[Task brief] Among the entries, which lines carry the string "height"? Copy each of them.

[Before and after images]
========
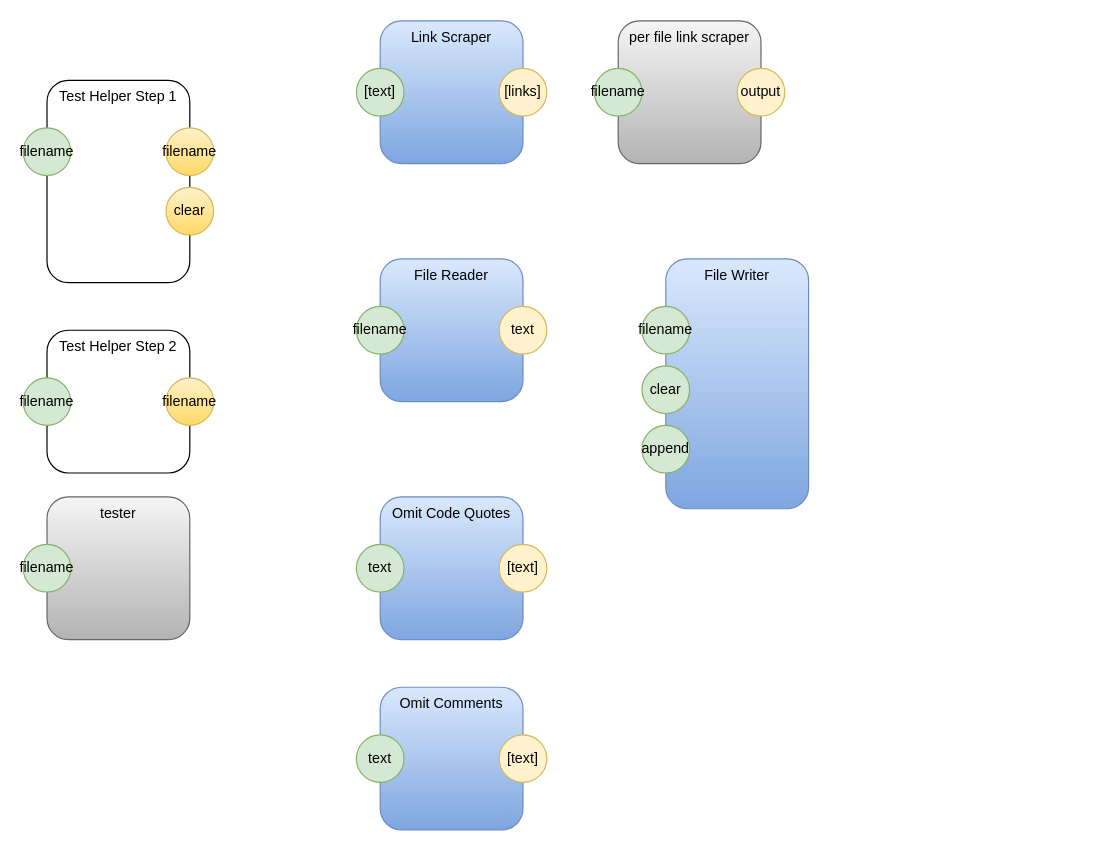
This is page "palette" (1 of 3) of pm-copy.drawio from guitarvydas/pypm, a draw.io file, before an edit. Source tidied: cells renumbered, new cells numbered last; positions are measured from the earlier drawing's top-left corner, leaving out a move shared by most shapes. Both pictures are drawn from the tidied source at 119%, with x=0, y=0 at pixel (23, 20).
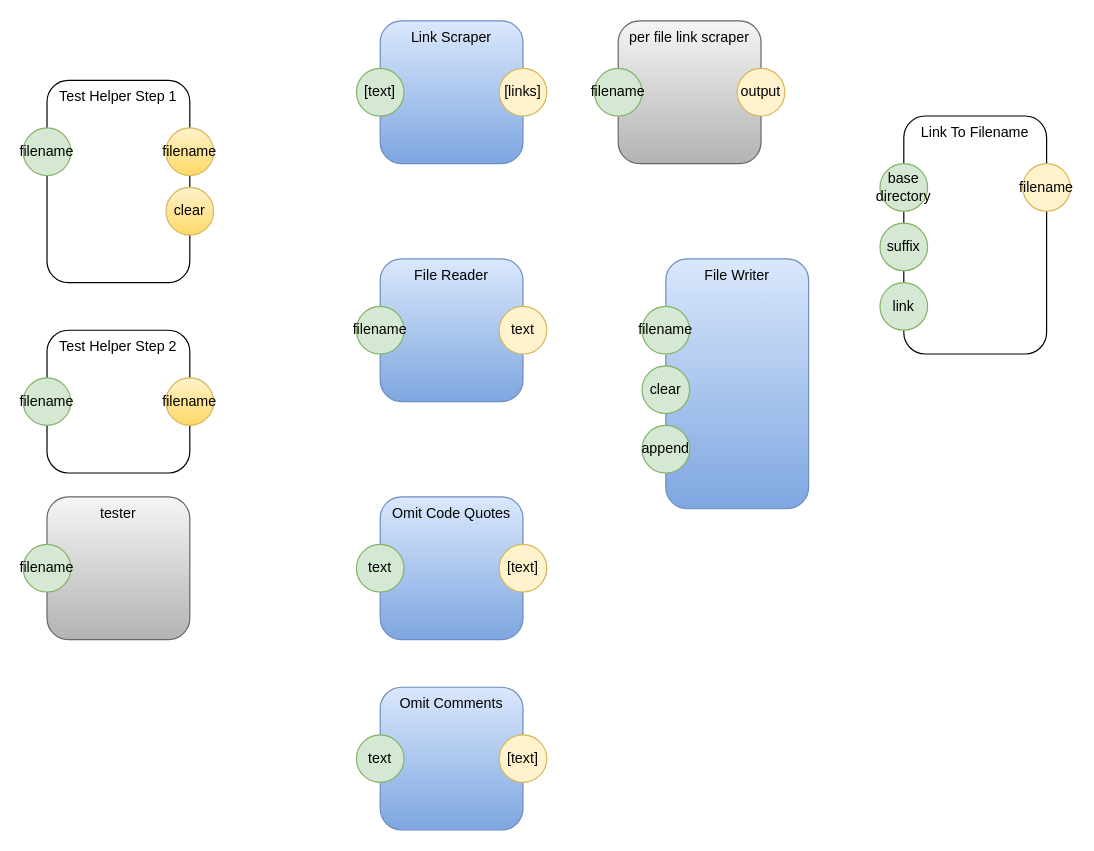
The same page after the edit.

Diff of the diagram source:
```diff
@@
+    <mxCell id="30" value="Link To Filename" style="rounded=1;whiteSpace=wrap;html=1;horizontal=1;verticalAlign=top;" parent="1" vertex="1">
+      <mxGeometry x="740" y="80" width="120" height="200" as="geometry" />
+    </mxCell>
+    <mxCell id="31" value="base&lt;br&gt;directory" style="ellipse;whiteSpace=wrap;html=1;fillColor=#d5e8d4;strokeColor=#82b366;" parent="1" vertex="1">
+      <mxGeometry x="720" y="120" width="40" height="40" as="geometry" />
+    </mxCell>
+    <mxCell id="32" value="filename" style="ellipse;whiteSpace=wrap;html=1;fillColor=#fff2cc;strokeColor=#d6b656;" parent="1" vertex="1">
+      <mxGeometry x="840" y="120" width="40" height="40" as="geometry" />
+    </mxCell>
+    <mxCell id="33" value="suffix" style="ellipse;whiteSpace=wrap;html=1;fillColor=#d5e8d4;strokeColor=#82b366;" parent="1" vertex="1">
+      <mxGeometry x="720" y="170" width="40" height="40" as="geometry" />
+    </mxCell>
+    <mxCell id="34" value="link" style="ellipse;whiteSpace=wrap;html=1;fillColor=#d5e8d4;strokeColor=#82b366;" parent="1" vertex="1">
+      <mxGeometry x="720" y="220" width="40" height="40" as="geometry" />
+    </mxCell>
```
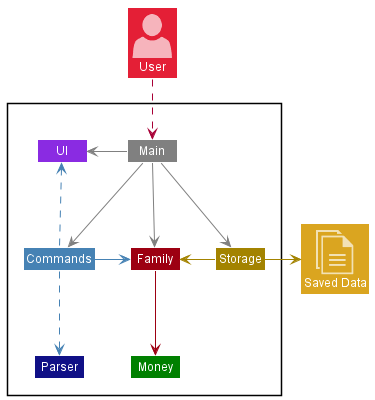
nus-cs2113-AY2122S2/tp keeps this PlantUML diagram as docs/images/ArchitectureDiagram.png. Above is the earlier version.
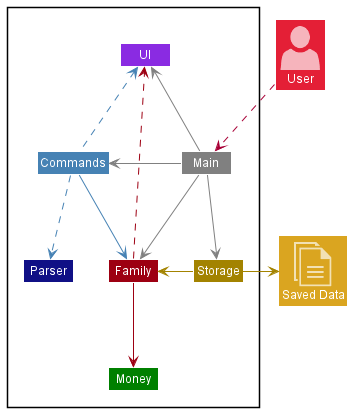
Later version of the same file.

Commit message:
Update Architecture Diagram

What changed in the source:
```diff
@@ -23,14 +23,14 @@
 Main -right[#grey]->Storage
 
 Commands -up[COMMAND_COLOR].>UI
-Commands -left[COMMAND_COLOR]->Family
-
+Commands -[COMMAND_COLOR]->Family
 Commands -down[COMMAND_COLOR].>Parser
 
-Family -down[MODEL_COLOR]->Money
+Family -[MODEL_COLOR]->Money
+Family -[MODEL_COLOR].> UI
 
 Storage -left[STORAGE_COLOR]->Family
 Storage -right[STORAGE_COLOR]->File
 
-User ..> Main
+User .D.> Main
 @enduml
```
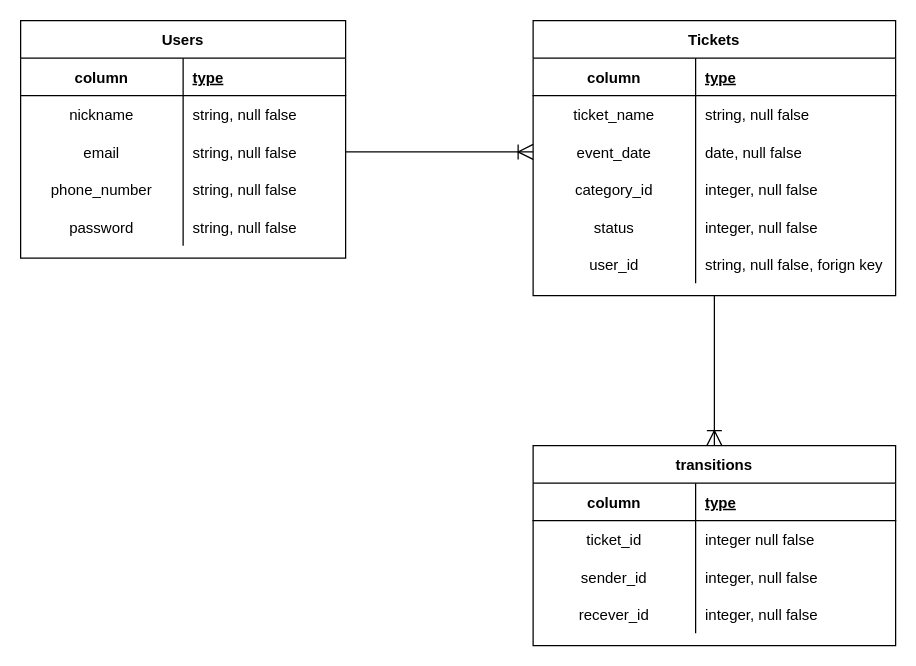
yuyakawai0411/auth-ticket-transfer keeps this draw.io diagram as ticket_transfer_app.dio. Above is the earlier version. Source tidied: cells renumbered, new cells numbered last; positions are measured from the earlier drawing's top-left corner, leaving out a move shared by most shapes. Both pictures are drawn from the tidied source at 125%, with x=0, y=0 at pixel (20, 20).
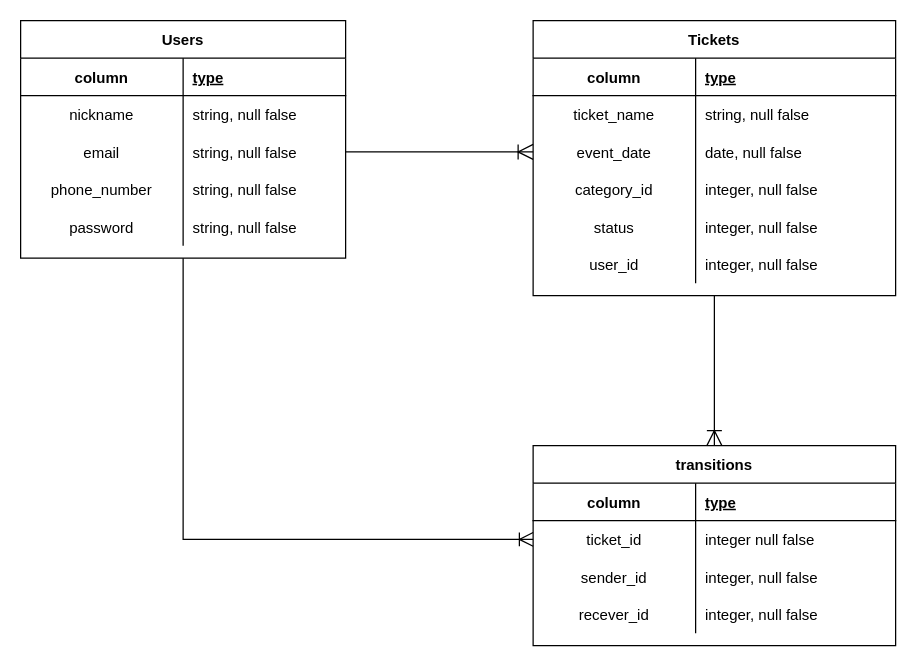
Above is the later version.

Unchanged cells that the change refers to:
```xml
<mxCell id="2" value="Users" style="shape=table;startSize=30;childLayout=tableLayout;rowLines=0;fontStyle=1;align=center;" parent="1" vertex="1">
  <mxGeometry width="260" height="190" as="geometry" />
</mxCell>
<mxCell id="35" style="shape=partialRectangle;fillColor=none;top=0;left=0;bottom=0;right=0;" parent="19" vertex="1">
  <mxGeometry y="180" width="290" height="30" as="geometry" />
</mxCell>
<mxCell id="43" style="shape=partialRectangle;fillColor=none;top=0;left=0;bottom=0;right=0;points=[[0,0.5],[1,0.5]];portConstraint=eastwest;" parent="39" vertex="1">
  <mxGeometry y="60" width="290" height="30" as="geometry" />
</mxCell>
```

Change to the diagram source:
```diff
@@
-    <mxCell id="37" value="string, null false, forign key" style="shape=partialRectangle;fillColor=none;top=0;left=0;bottom=0;right=0;align=left;spacingLeft=6;overflow=hidden;" parent="35" vertex="1">
+    <mxCell id="37" value="integer, null false" style="shape=partialRectangle;fillColor=none;top=0;left=0;bottom=0;right=0;align=left;spacingLeft=6;overflow=hidden;" parent="35" vertex="1">
       <mxGeometry x="130" width="160" height="30" as="geometry" />
     </mxCell>
@@
+    <mxCell id="52" style="edgeStyle=orthogonalEdgeStyle;rounded=0;jettySize=auto;html=1;entryX=0.5;entryY=1;entryDx=0;entryDy=0;startArrow=ERoneToMany;startFill=0;endArrow=none;endFill=0;startSize=9;" parent="1" edge="1" source="43" target="2">
+      <mxGeometry relative="1" as="geometry" />
+    </mxCell>
```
========
[Exercise answer]
+      <mxGeometry x="740" y="80" width="120" height="200" as="geometry" />
+      <mxGeometry x="720" y="120" width="40" height="40" as="geometry" />
+      <mxGeometry x="840" y="120" width="40" height="40" as="geometry" />
+      <mxGeometry x="720" y="170" width="40" height="40" as="geometry" />
+      <mxGeometry x="720" y="220" width="40" height="40" as="geometry" />
  <mxGeometry width="260" height="190" as="geometry" />
  <mxGeometry y="180" width="290" height="30" as="geometry" />
  <mxGeometry y="60" width="290" height="30" as="geometry" />
       <mxGeometry x="130" width="160" height="30" as="geometry" />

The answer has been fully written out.